In 2008, books about ecclesiology were selling briskly. Bloggers were consuming and recommending books about the church and church planting at rates never before seen, and the market included both clergy and laity, with the latter group feeling empowered to take an interest in a subject previously left to the professionals. (Historically in North America, while you might need theological degrees to be the pastor of a church, the work of planting includes colorful stories involving all types of people.)
Pagan Christianity?: Exploring the Roots of Our Church Practices was an important book during this time. The Tyndale House-distributed title with the bright red cover was presumably an update of a previous edition in 2002. According to what I wrote at the time, George Barna’s contribution was added for the revised edition. I have to assume that included much of the research; up to 25% of each page contains exhaustive footnotes. Those notes give the book an academic air, but in the end, especially re-reading this today as I’ve been doing, you realize that some of what is being offered up is based in opinion; specifically a preference for less-institutional, more organic worship setting, specifically the house church type of gathering. The book seems to want to call for a more radical paradigm shift than is realistically possible across the entire spectrum of churches.

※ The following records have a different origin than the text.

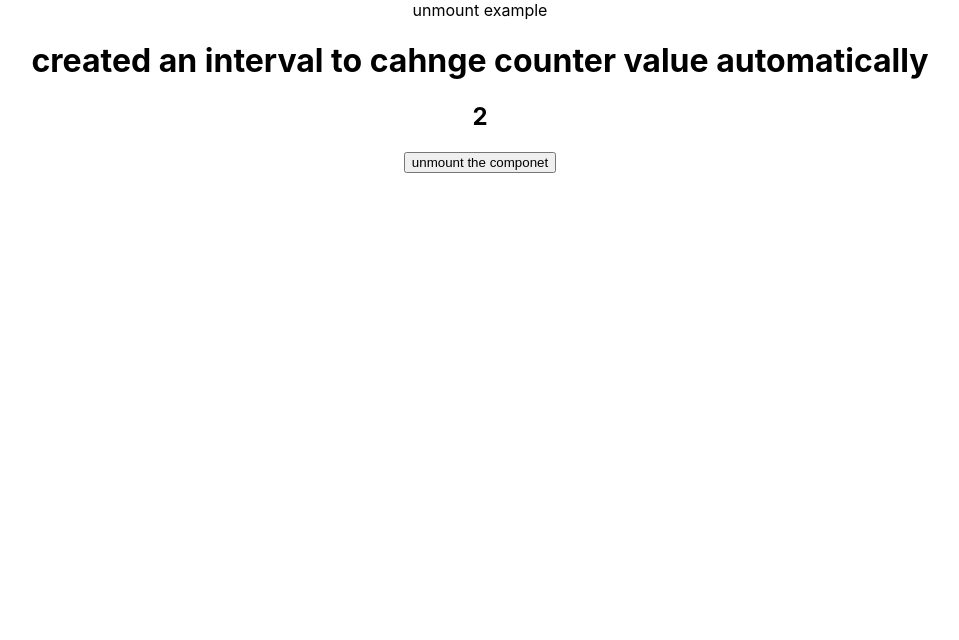
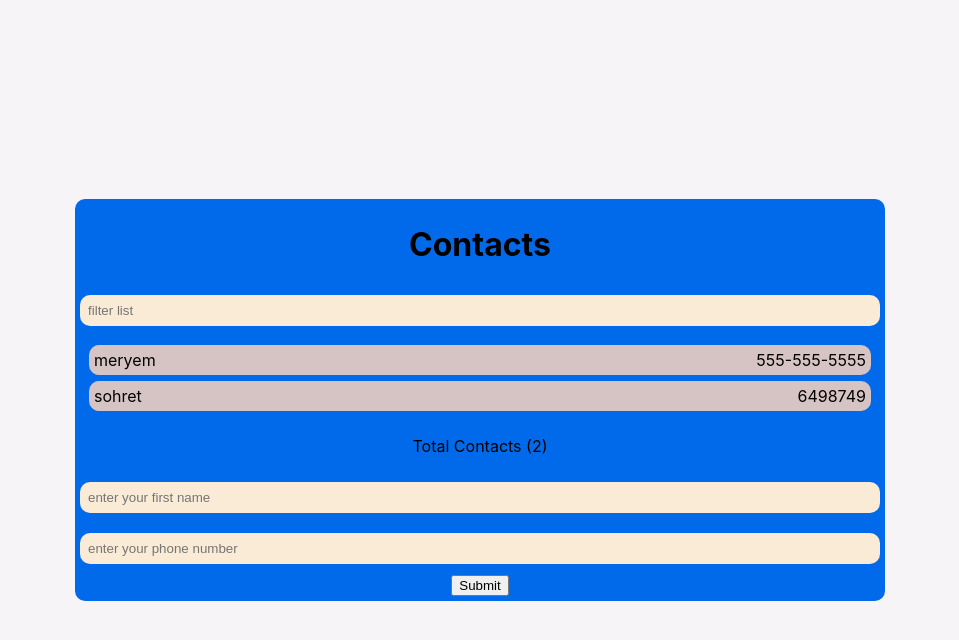
Before and after one commit to sohretturaman/react-course-patika, a React (Create React App) app in the folder practices1/: page / in a window 1280 px wide. Shown: the top 640 px of the page, without its empty margins (160-1119 px from the left). Built offline with nearby package versions, Linux system fonts and the light colour scheme.

Commit message:
working with css modules

```diff
--- a/practices1/src/App.css
+++ b/practices1/src/App.css
@@ -1,38 +1,13 @@
 .App {
   text-align: center;
-}
-
-.App-logo {
-  height: 40vmin;
-  pointer-events: none;
-}
-
-@media (prefers-reduced-motion: no-preference) {
-  .App-logo {
-    animation: App-logo-spin infinite 20s linear;
-  }
-}
-
-.App-header {
-  background-color: #282c34;
-  min-height: 100vh;
+  background: #f6f4f6;
   display: flex;
-  flex-direction: column;
+  height: 100vh;
   align-items: center;
   justify-content: center;
-  font-size: calc(10px + 2vmin);
-  color: white;
+
+
 }
-
-.App-link {
-  color: #61dafb;
+.contactList{
+  background: red;
 }
-
-@keyframes App-logo-spin {
-  from {
-    transform: rotate(0deg);
-  }
-  to {
-    transform: rotate(360deg);
-  }
-}
--- a/practices1/src/App.js
+++ b/practices1/src/App.js
@@ -1,19 +1,13 @@
 /** @format */
 
-import { useState } from "react";
 import "./App.css";
 
-import Unmount from "./components/Unmount";
+import Index from "./secondComps/Index";
 
 function App() {
-  const [isVisible, setIsVisible] = useState(true);
   return (
     <div className="App">
-      {isVisible && <Unmount />}
-      <button onClick={() => setIsVisible(!isVisible)}>
-        {" "}
-        unmount the componet
-      </button>
+      <Index />
     </div>
   );
 }
--- a/practices1/src/components/Unmount.js
+++ b/practices1/src/components/Unmount.js
@@ -15,6 +15,9 @@ function Unmount() {
     //return () => console.log("component is unmounted"); // the place to clean up
   }, []); // give the state which you want to track, if it is empty it will to watch all states
 
+  useEffect(() => {
+    console.log("counter value is updated, catched differance with useState");
+  }, [counter]); //dependency array
   return (
     <div>
       unmount example
--- /dev/null
+++ b/practices1/src/secondComps/ContactsList.jsx
@@ -0,0 +1,45 @@
+/** @format */
+
+import React, { useState } from "react";
+import "./styles.css";
+
+//Note for Styles : if you give an id to div component , you  style it with #idName,
+//if you give a className to div comp , you style it with .className
+
+function ContactsList({ contactData }) {
+  const [filteredText, setFilteredText] = useState("");
+  const FilteredData = contactData.filter((item) =>
+    Object.keys(item).some((key) =>
+      item[key]
+        .toString()
+        .toLowerCase()
+        .includes(filteredText.toLocaleLowerCase())
+    )
+  );
+
+  return (
+    <div className="contactList">
+      <input
+        placeholder="filter list"
+        onChange={(e) => setFilteredText(e.target.value)}
+        value={filteredText}
+      />
+      <div className="contactListContainer">
+        <ul>
+          {FilteredData?.map((contact, index) => (
+            <div key={index} className="contactItem">
+              <li>
+               <span>{contact.firstName} </span>
+               <span>{contact.number} </span>
+
+              </li>
+            </div>
+          ))}
+        </ul>
+      </div>
+      <p>Total Contacts ({FilteredData.length})</p>
+    </div>
+  );
+}
+
+export default ContactsList;
--- /dev/null
+++ b/practices1/src/secondComps/Index.js
@@ -0,0 +1,28 @@
+/** @format */
+
+import React, { useEffect, useState } from "react";
+import ContactsList from "./ContactsList";
+import InputForm from "./InputForm";
+import "./styles.css";
+const DummyData = [
+  { firstName: "meryem", number: "555-555-5555" },
+  {
+    firstName: "sohret",
+    number: "6498749",
+  },
+];
+function Index() {
+  const [contacts, setContacts] = useState(DummyData);
+  useEffect(() => {}, [contacts]);
+  return (
+    <div id="container">
+      <h1>Contacts</h1>
+      <ContactsList contactData={contacts} />
+      <InputForm contacts={contacts} handleAddContact={setContacts} />
+    </div>
+  );
+}
+
+export default Index;
+
+//not :  should use ,    display: flex;  in css file to being able to show some styles , like justifycontent:space-between
--- /dev/null
+++ b/practices1/src/secondComps/InputForm.jsx
@@ -0,0 +1,52 @@
+/** @format */
+
+import React, { useState } from "react";
+import "./styles.css";
+
+const initialValues = {
+  firstName: "",
+  number: "",
+};
+function InputForm({ handleAddContact, contacts }) {
+  const [formValues, setFormValues] = useState(initialValues);
+
+  const onChangeInput = (e) => {
+    setFormValues({ ...formValues, [e.target.name]: e.target.value });
+  };
+
+  const onSubmitForm = (e) => {
+    e.preventDefault();
+    if (formValues.firstName === "" || formValues.number === "") {
+      return false;
+    }
+
+    handleAddContact([...contacts, formValues]);
+
+    setFormValues(initialValues);
+  };
+  return (
+    <form onSubmit={onSubmitForm}>
+
+      <div>
+        <input
+          value={formValues.firstName}
+          name="firstName"
+          placeholder="enter your first name"
+          onChange={onChangeInput}
+        />
+      </div>
+      <div>
+        <input
+          value={formValues.number}
+          name="number"
+          type="tel"
+          placeholder="enter your phone number"
+          onChange={onChangeInput}
+        />
+      </div>
+      <button>Submit</button>
+    </form>
+  );
+}
+
+export default InputForm;
--- /dev/null
+++ b/practices1/src/secondComps/styles.css
@@ -0,0 +1,64 @@
+
+
+#container{
+
+    width: 100vh;
+    background-color: #006aeb;
+    border-radius: 10px;
+    padding: 5px
+}
+input{
+    width: 100%;
+    box-sizing: border-box;
+    align-self: center;
+   padding: 8px;
+    border-radius: 10px;
+    border: none;
+    margin-bottom: 10px;
+    margin-top: 10px;
+    background-color:antiquewhite;
+
+    -webkit-box-sizing: border-box;
+    -moz-box-sizing: border-box;
+
+
+}
+form{
+
+    align-items: center;
+}
+.contactList{
+    background-color: #006aeb;
+}
+
+.contactItem{
+  padding: 2px;
+  margin: 2px;
+  justify-content: space-around;
+
+}
+ul,li{
+
+    list-style-type: none;
+    margin: 0;
+    padding: 0;
+
+
+}
+
+.contactListContainer{
+
+   background-color: #006aeb;
+    padding: 5px;
+    align-items: self-start;
+}
+
+.contactItem li{
+    padding: 5px;
+    background-color: rgb(214, 196, 196);
+    justify-content: space-between;
+    display: flex;
+    border-radius: 10px;
+
+
+}
```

In 2008, the market was ripe for a book like this. It was a time for deconstruction, and many were re-inventing the wheel. The terms emergent church and emerging church were on everyone’s lips, as was the idea of being missional, but this book doesn’t necessarily go there, since many emergent forms consisted of a blended worship which continued to incorporate the very traditional elements the book decries as rooted in medieval Catholicism, academia and even forms from other religions.
Where the book shines however is in terms of giving us an historical understanding of why we do the things we do. The use of church buildings. The sermon form. The robes and vestments. The clergy. The paid church staff. The Choir. Our expression of Baptism and Communion. Christian Education.
In 2016, as I’ve gone through it again, I believe the book continues to speak into our tendency to do church as it has always been done. Reading it eight years later provides a different lens however; many models were considered and not those churches which were implemented succeeded. Rather, the book inspired church planters to take a salad bar approach, to pick and choose which elements they wished to refine or delete altogether.
However, this time around, I also got more of the sense of walking in on a heated argument; a reminder that there are two sides in a debate, the other being traditionalists. It could be argued that we came through this micro-period in church history and not much changed. Or, it could equally be argued that in 2016 we have a much greater variety of churches doing very different types of things, and giving expression to their worship in unique ways.
For the latter group, the book Pagan may have been a big part of that.